== WHAT IS EXPECTED ==
An exact copy of all the data, minus the images, is required.

RECORDS FOR THE EXERCISE section start

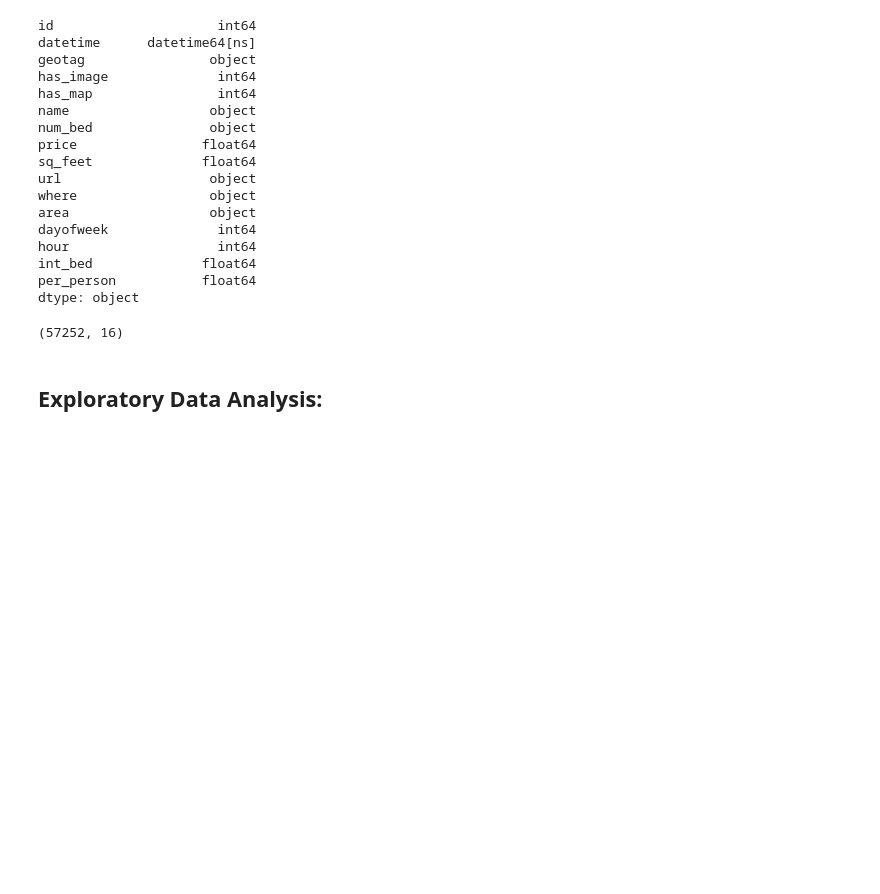
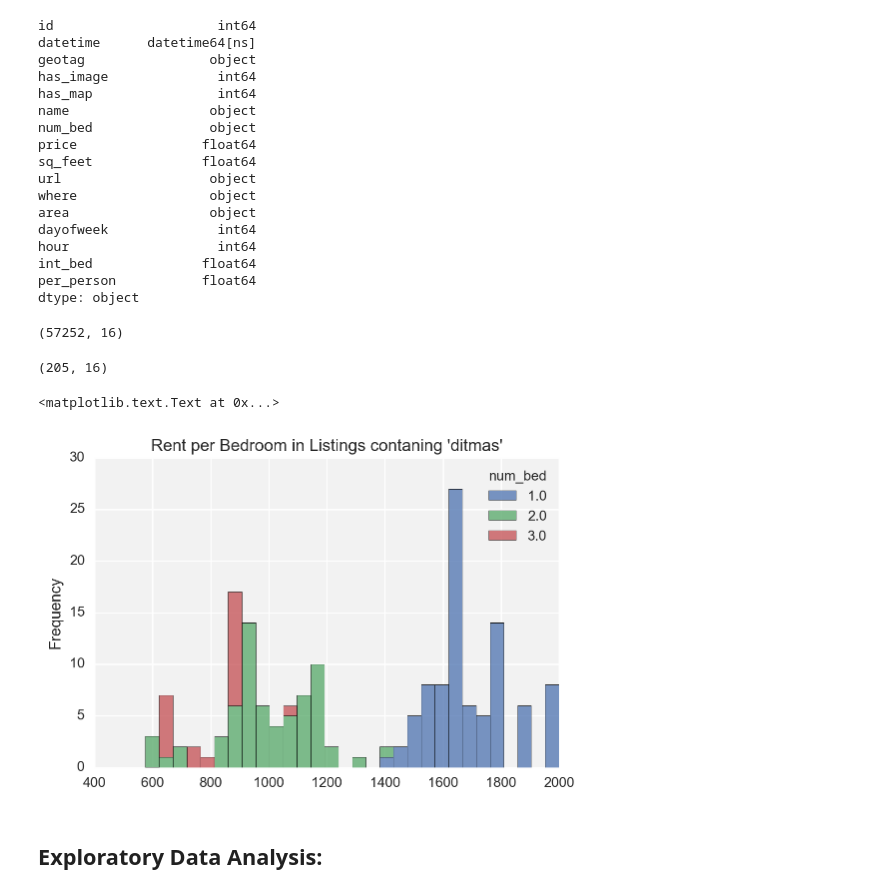
Before and after one commit to apapiu/Craiglist_Project, a Jupyter notebook: Data Analysis/Main EDA NYC+SF.ipynb, the cells around one changed output. Drawn from its saved outputs; the diff is of its cells as text; code cells hidden in the pictures; blank space fills up the shorter version.

```diff
--- a/Data Analysis/Main EDA NYC+SF.ipynb
+++ b/Data Analysis/Main EDA NYC+SF.ipynb
@@ -104,6 +119,23 @@ data.shape
 (57252, 16)
 # %%
 data.to_sql("cl_housing_clean", conn, index = False, if_exists="replace")
+# %%
+data_nonna = data.dropna(0, subset = ["where"])
+# %%
+data_ditmas = data_nonna[data_nonna["where"].str.contains("ditmas")]
+# %%
+data_ditmas
+# %% [output]
+(205, 16)
+# %%
+(data_ditmas[data_ditmas["num_bed"].isin([1, 2, 3])].query("per_person < 5000")[["num_bed", "per_person"]]
+     .pivot(columns = "num_bed", values = "per_person")
+     .plot.hist(alpha = 0.75, bins = 30, stacked = True))
+
+plt.title("Rent per Bedroom in Listings contaning 'ditmas'")
+# %% [output]
+<matplotlib.text.Text at 0x...>
+[figure, added]
 # %% [markdown]
 ## Exploratory Data Analysis:
 # %% [markdown]
```
Also changed, not shown: parts of 1 cell of this notebook, 3 other files.
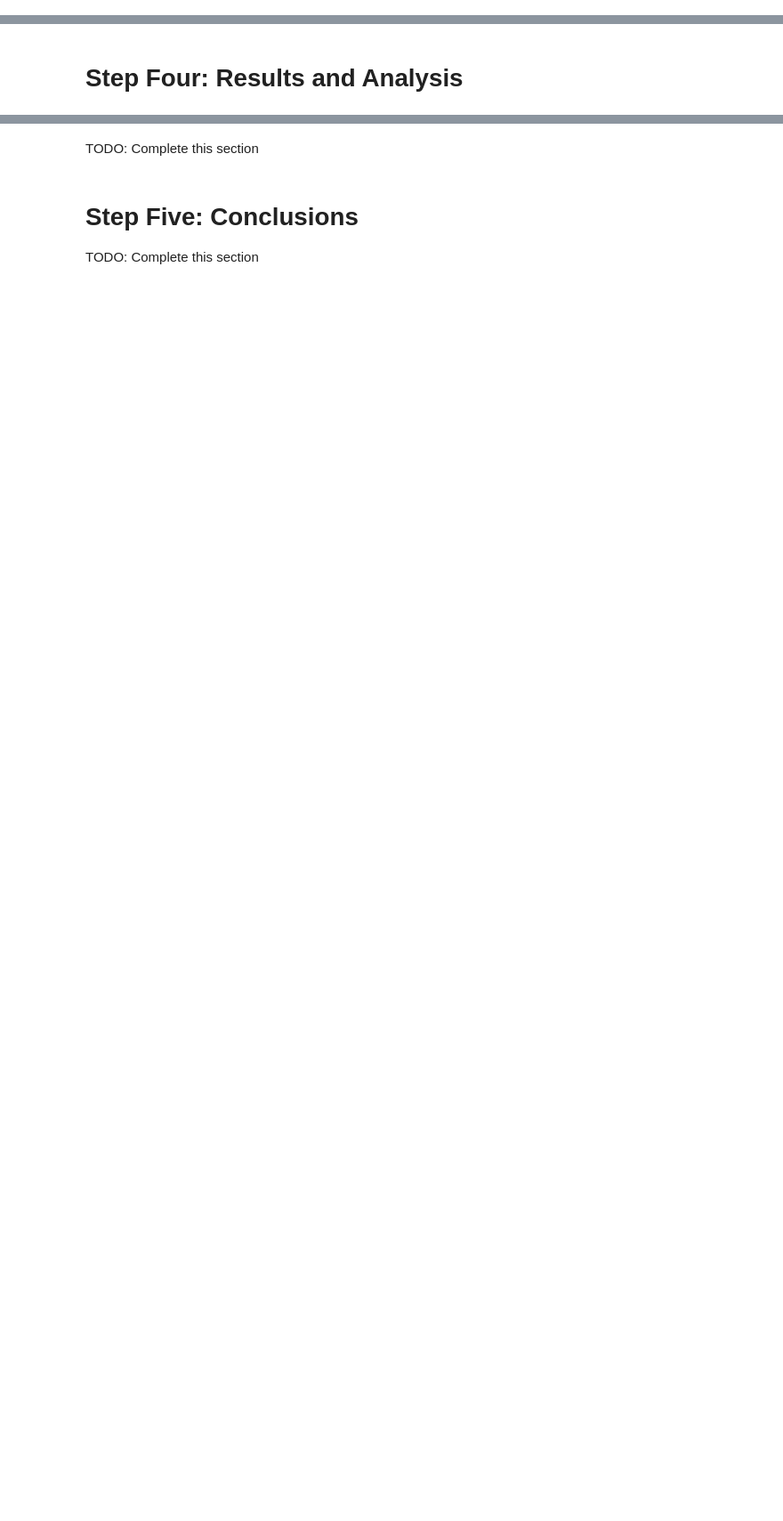
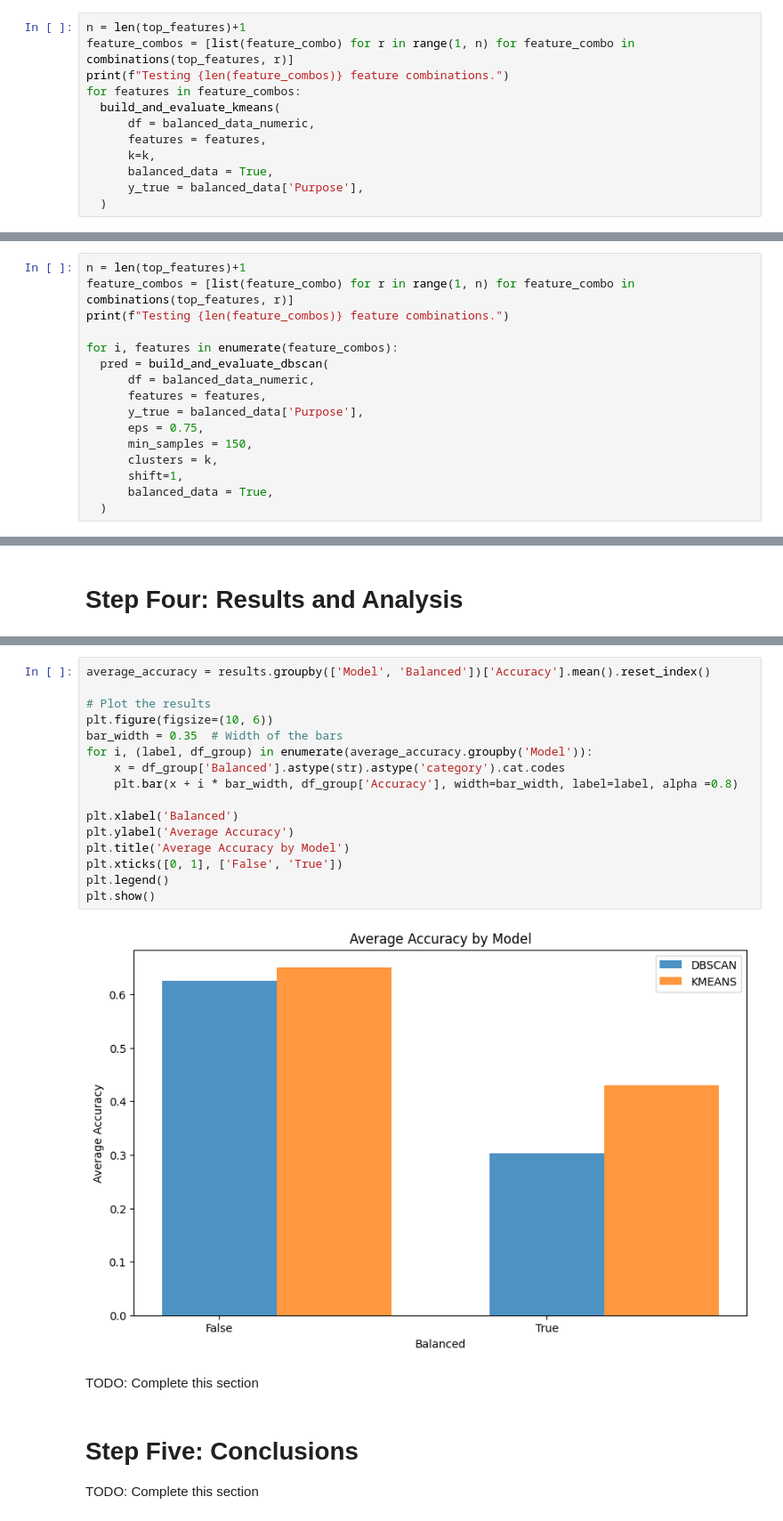
Before and after one commit to iffigueroa/Satellite-Classification, a Jupyter notebook: unsupervised_satellite_classification.ipynb, the cells around one changed output, grey strips where cells are left out. Shown at 89% size. Cells and saved outputs as stored; diff of their text form; blank space fills up the shorter version.

```diff
--- a/unsupervised_satellite_classification.ipynb
+++ b/unsupervised_satellite_classification.ipynb
@@ -347,0 +390,12 @@ Now that we've picked our model features, lets evaluate the model.
+# %%
+n = len(top_features)+1
+feature_combos = [list(feature_combo) for r in range(1, n) for feature_combo in combinations(top_features, r)]
+print(f"Testing {len(feature_combos)} feature combinations.")
+for features in feature_combos:
+  build_and_evaluate_kmeans(
+      df = balanced_data_numeric,
+      features = features,
+      k=k,
+      balanced_data = True,
+      y_true = balanced_data['Purpose'],
+  )
@@ -347,0 +458,16 @@ Now that we've picked our model features, lets evaluate the model.
+# %%
+n = len(top_features)+1
+feature_combos = [list(feature_combo) for r in range(1, n) for feature_combo in combinations(top_features, r)]
+print(f"Testing {len(feature_combos)} feature combinations.")
+
+for i, features in enumerate(feature_combos):
+  pred = build_and_evaluate_dbscan(
+      df = balanced_data_numeric,
+      features = features,
+      y_true = balanced_data['Purpose'],
+      eps = 0.75,
+      min_samples = 150,
+      clusters = k,
+      shift=1,
+      balanced_data = True,
+  )
@@ -356,3 +507,21 @@ results_sorted.head(50)
+# %%
+average_accuracy = results.groupby(['Model', 'Balanced'])['Accuracy'].mean().reset_index()
+
+# Plot the results
+plt.figure(figsize=(10, 6))
+bar_width = 0.35  # Width of the bars
+for i, (label, df_group) in enumerate(average_accuracy.groupby('Model')):
+    x = df_group['Balanced'].astype(str).astype('category').cat.codes
+    plt.bar(x + i * bar_width, df_group['Accuracy'], width=bar_width, label=label, alpha =0.8)
+
+plt.xlabel('Balanced')
+plt.ylabel('Average Accuracy')
+plt.title('Average Accuracy by Model')
+plt.xticks([0, 1], ['False', 'True'])
+plt.legend()
+plt.show()
+# %% [output]
+[figure, added]
 # %% [markdown]
 TODO: Complete this section
 # %% [markdown]
```
Also changed, not shown: parts of 23 cells of this notebook.
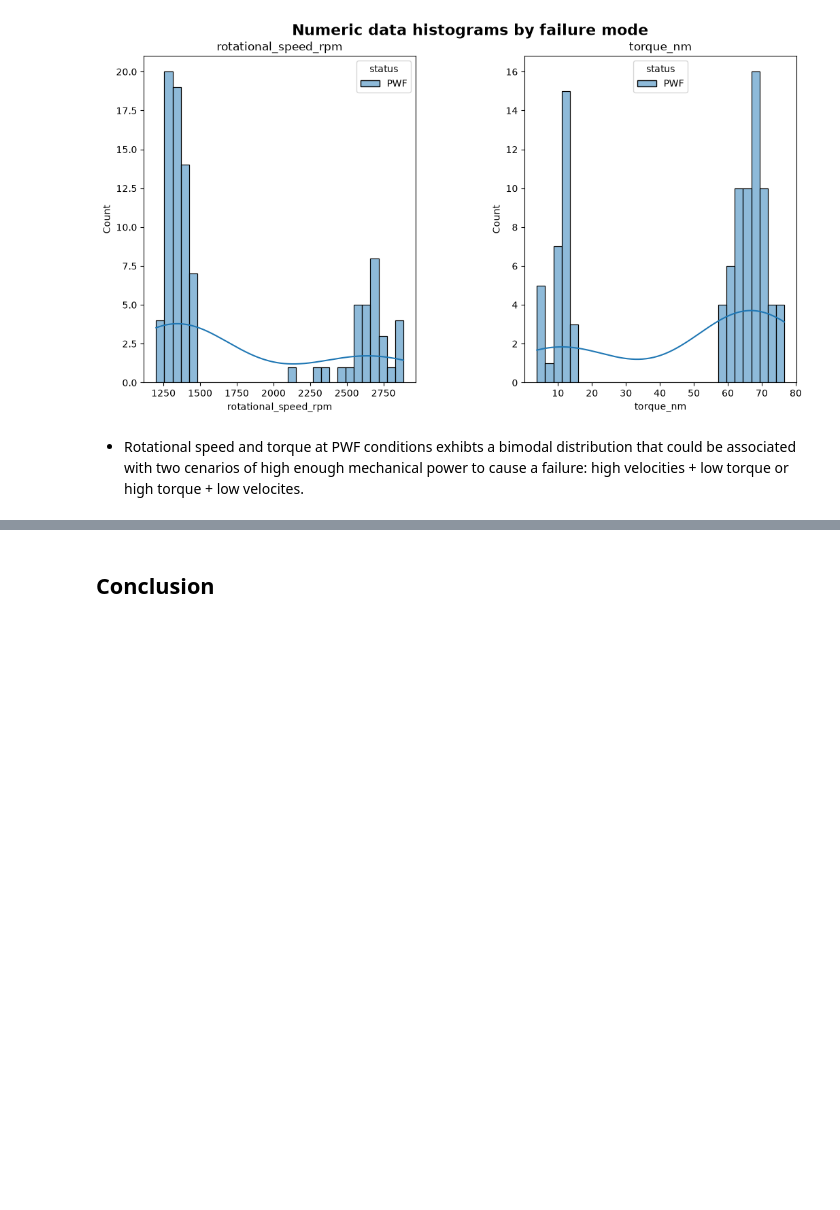
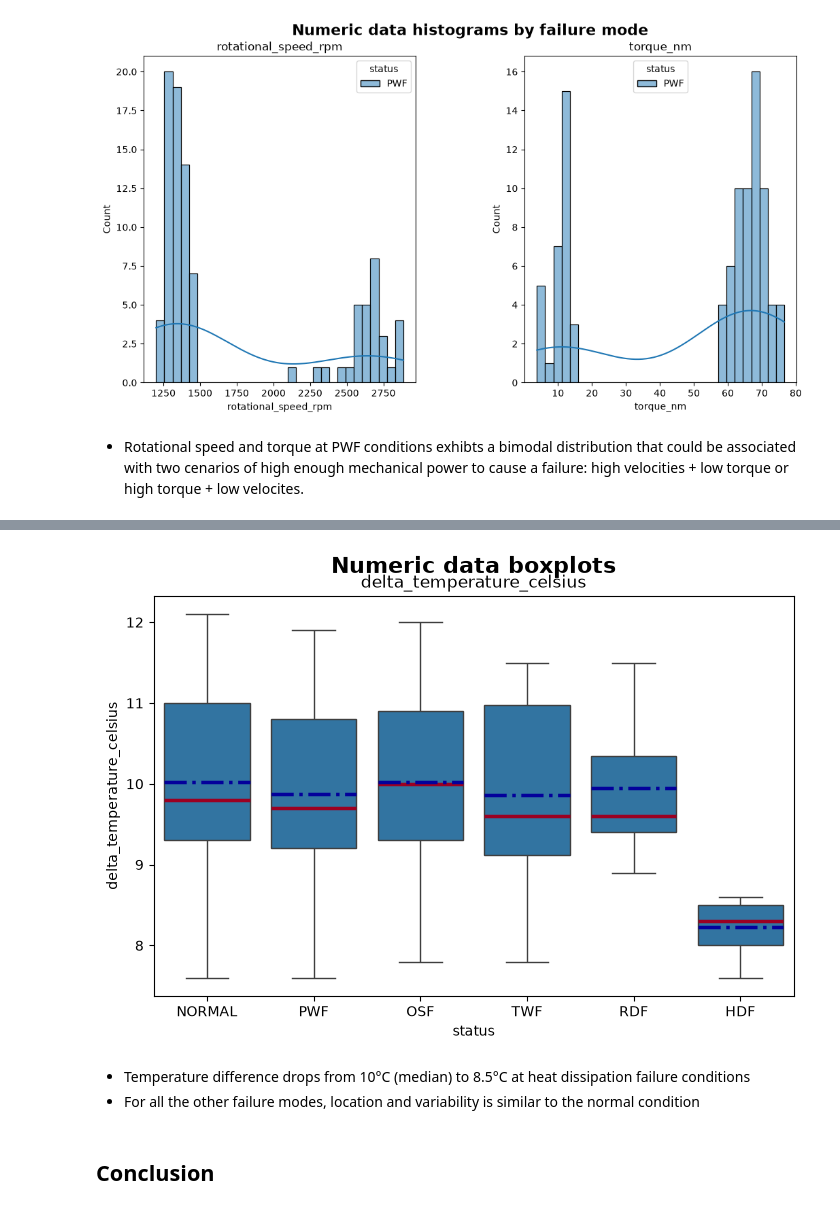
Before and after one commit to ghperez/milling-pdm, a Jupyter notebook: notebooks/01_statistical_profiling.ipynb, the cells around one changed output, grey strips where cells are left out. Cells and saved outputs as stored; diff of their text form; code cells hidden in the pictures; blank space fills up the shorter version.

```diff
--- a/notebooks/01_statistical_profiling.ipynb
+++ b/notebooks/01_statistical_profiling.ipynb
@@ -434,3 +476,40 @@ for i, name in enumerate(ax_dict.keys(), 1):
+# %%
+# Study of distributions of numerical data (boxplots)
+layout = [
+    ["delta_temperature_celsius"]
+]
+fig, ax_dict = plt.subplot_mosaic(layout, figsize=(8,5));
+fig.suptitle('Numeric data boxplots', fontsize=16, fontweight='bold')
+# Adjust spacing between plots and page margins
+plt.subplots_adjust(
+    left=0.1,      # Left margin (fraction of figure width)
+    right=0.9,     # Right margin
+    bottom=0.1,    # Bottom margin (fraction of figure height)
+    top=0.9,       # Top margin
+    wspace=0.2,    # Width padding between subplots (fraction of axes width)
+    hspace=0.4     # Height padding between subplots (fraction of axes height)
+)
+
+for i, name in enumerate(ax_dict.keys(), 1):
+    sns.boxplot(data=df_failure_mode,
+                y=name,
+                x='status',
+                #hue="product_type",
+                showmeans=True,
+                meanline=True,
+                #boxprops={"facecolor": "#9ED0FF"},
+                medianprops={"color": "#9B0022", "linewidth": 2.5},
+                meanprops={"color": "#03009B", "linewidth": 2.5, "linestyle": "-."},
+                flierprops={"marker": "o", "markeredgecolor": "#03009B", "alpha": 0.2},
+                ax=ax_dict[name])
+    ax_dict[name].set_title(name)
+
+# plt.savefig("boxplots.png")
+# %% [output]
+[figure, added]
+# %% [markdown]
+- Temperature difference drops from 10°C (median) to 8.5°C at heat dissipation failure conditions
+- For all the other failure modes, location and variability is similar to the normal condition
 # %% [markdown]
 ## Conclusion
 # %% [markdown]
```
Also changed, not shown: parts of 16 cells of this notebook.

RECORDS FOR THE EXERCISE section end

== ANSWER BOX ==
Before and after one commit to apapiu/Craiglist_Project, a Jupyter notebook: Data Analysis/Main EDA NYC+SF.ipynb, the cells around one changed output. Drawn from its saved outputs; the diff is of its cells as text; code cells hidden in the pictures; blank space fills up the shorter version.

```diff
--- a/Data Analysis/Main EDA NYC+SF.ipynb
+++ b/Data Analysis/Main EDA NYC+SF.ipynb
@@ -104,6 +119,23 @@ data.shape
 (57252, 16)
 # %%
 data.to_sql("cl_housing_clean", conn, index = False, if_exists="replace")
+# %%
+data_nonna = data.dropna(0, subset = ["where"])
+# %%
+data_ditmas = data_nonna[data_nonna["where"].str.contains("ditmas")]
+# %%
+data_ditmas
+# %% [output]
+(205, 16)
+# %%
+(data_ditmas[data_ditmas["num_bed"].isin([1, 2, 3])].query("per_person < 5000")[["num_bed", "per_person"]]
+     .pivot(columns = "num_bed", values = "per_person")
+     .plot.hist(alpha = 0.75, bins = 30, stacked = True))
+
+plt.title("Rent per Bedroom in Listings contaning 'ditmas'")
+# %% [output]
+<matplotlib.text.Text at 0x...>
+[figure, added]
 # %% [markdown]
 ## Exploratory Data Analysis:
 # %% [markdown]
```
Also changed, not shown: parts of 1 cell of this notebook, 3 other files.
Before and after one commit to iffigueroa/Satellite-Classification, a Jupyter notebook: unsupervised_satellite_classification.ipynb, the cells around one changed output, grey strips where cells are left out. Shown at 89% size. Cells and saved outputs as stored; diff of their text form; blank space fills up the shorter version.

```diff
--- a/unsupervised_satellite_classification.ipynb
+++ b/unsupervised_satellite_classification.ipynb
@@ -347,0 +390,12 @@ Now that we've picked our model features, lets evaluate the model.
+# %%
+n = len(top_features)+1
+feature_combos = [list(feature_combo) for r in range(1, n) for feature_combo in combinations(top_features, r)]
+print(f"Testing {len(feature_combos)} feature combinations.")
+for features in feature_combos:
+  build_and_evaluate_kmeans(
+      df = balanced_data_numeric,
+      features = features,
+      k=k,
+      balanced_data = True,
+      y_true = balanced_data['Purpose'],
+  )
@@ -347,0 +458,16 @@ Now that we've picked our model features, lets evaluate the model.
+# %%
+n = len(top_features)+1
+feature_combos = [list(feature_combo) for r in range(1, n) for feature_combo in combinations(top_features, r)]
+print(f"Testing {len(feature_combos)} feature combinations.")
+
+for i, features in enumerate(feature_combos):
+  pred = build_and_evaluate_dbscan(
+      df = balanced_data_numeric,
+      features = features,
+      y_true = balanced_data['Purpose'],
+      eps = 0.75,
+      min_samples = 150,
+      clusters = k,
+      shift=1,
+      balanced_data = True,
+  )
@@ -356,3 +507,21 @@ results_sorted.head(50)
+# %%
+average_accuracy = results.groupby(['Model', 'Balanced'])['Accuracy'].mean().reset_index()
+
+# Plot the results
+plt.figure(figsize=(10, 6))
+bar_width = 0.35  # Width of the bars
+for i, (label, df_group) in enumerate(average_accuracy.groupby('Model')):
+    x = df_group['Balanced'].astype(str).astype('category').cat.codes
+    plt.bar(x + i * bar_width, df_group['Accuracy'], width=bar_width, label=label, alpha =0.8)
+
+plt.xlabel('Balanced')
+plt.ylabel('Average Accuracy')
+plt.title('Average Accuracy by Model')
+plt.xticks([0, 1], ['False', 'True'])
+plt.legend()
+plt.show()
+# %% [output]
+[figure, added]
 # %% [markdown]
 TODO: Complete this section
 # %% [markdown]
```
Also changed, not shown: parts of 23 cells of this notebook.
Before and after one commit to ghperez/milling-pdm, a Jupyter notebook: notebooks/01_statistical_profiling.ipynb, the cells around one changed output, grey strips where cells are left out. Cells and saved outputs as stored; diff of their text form; code cells hidden in the pictures; blank space fills up the shorter version.

```diff
--- a/notebooks/01_statistical_profiling.ipynb
+++ b/notebooks/01_statistical_profiling.ipynb
@@ -434,3 +476,40 @@ for i, name in enumerate(ax_dict.keys(), 1):
+# %%
+# Study of distributions of numerical data (boxplots)
+layout = [
+    ["delta_temperature_celsius"]
+]
+fig, ax_dict = plt.subplot_mosaic(layout, figsize=(8,5));
+fig.suptitle('Numeric data boxplots', fontsize=16, fontweight='bold')
+# Adjust spacing between plots and page margins
+plt.subplots_adjust(
+    left=0.1,      # Left margin (fraction of figure width)
+    right=0.9,     # Right margin
+    bottom=0.1,    # Bottom margin (fraction of figure height)
+    top=0.9,       # Top margin
+    wspace=0.2,    # Width padding between subplots (fraction of axes width)
+    hspace=0.4     # Height padding between subplots (fraction of axes height)
+)
+
+for i, name in enumerate(ax_dict.keys(), 1):
+    sns.boxplot(data=df_failure_mode,
+                y=name,
+                x='status',
+                #hue="product_type",
+                showmeans=True,
+                meanline=True,
+                #boxprops={"facecolor": "#9ED0FF"},
+                medianprops={"color": "#9B0022", "linewidth": 2.5},
+                meanprops={"color": "#03009B", "linewidth": 2.5, "linestyle": "-."},
+                flierprops={"marker": "o", "markeredgecolor": "#03009B", "alpha": 0.2},
+                ax=ax_dict[name])
+    ax_dict[name].set_title(name)
+
+# plt.savefig("boxplots.png")
+# %% [output]
+[figure, added]
+# %% [markdown]
+- Temperature difference drops from 10°C (median) to 8.5°C at heat dissipation failure conditions
+- For all the other failure modes, location and variability is similar to the normal condition
 # %% [markdown]
 ## Conclusion
 # %% [markdown]
```
Also changed, not shown: parts of 16 cells of this notebook.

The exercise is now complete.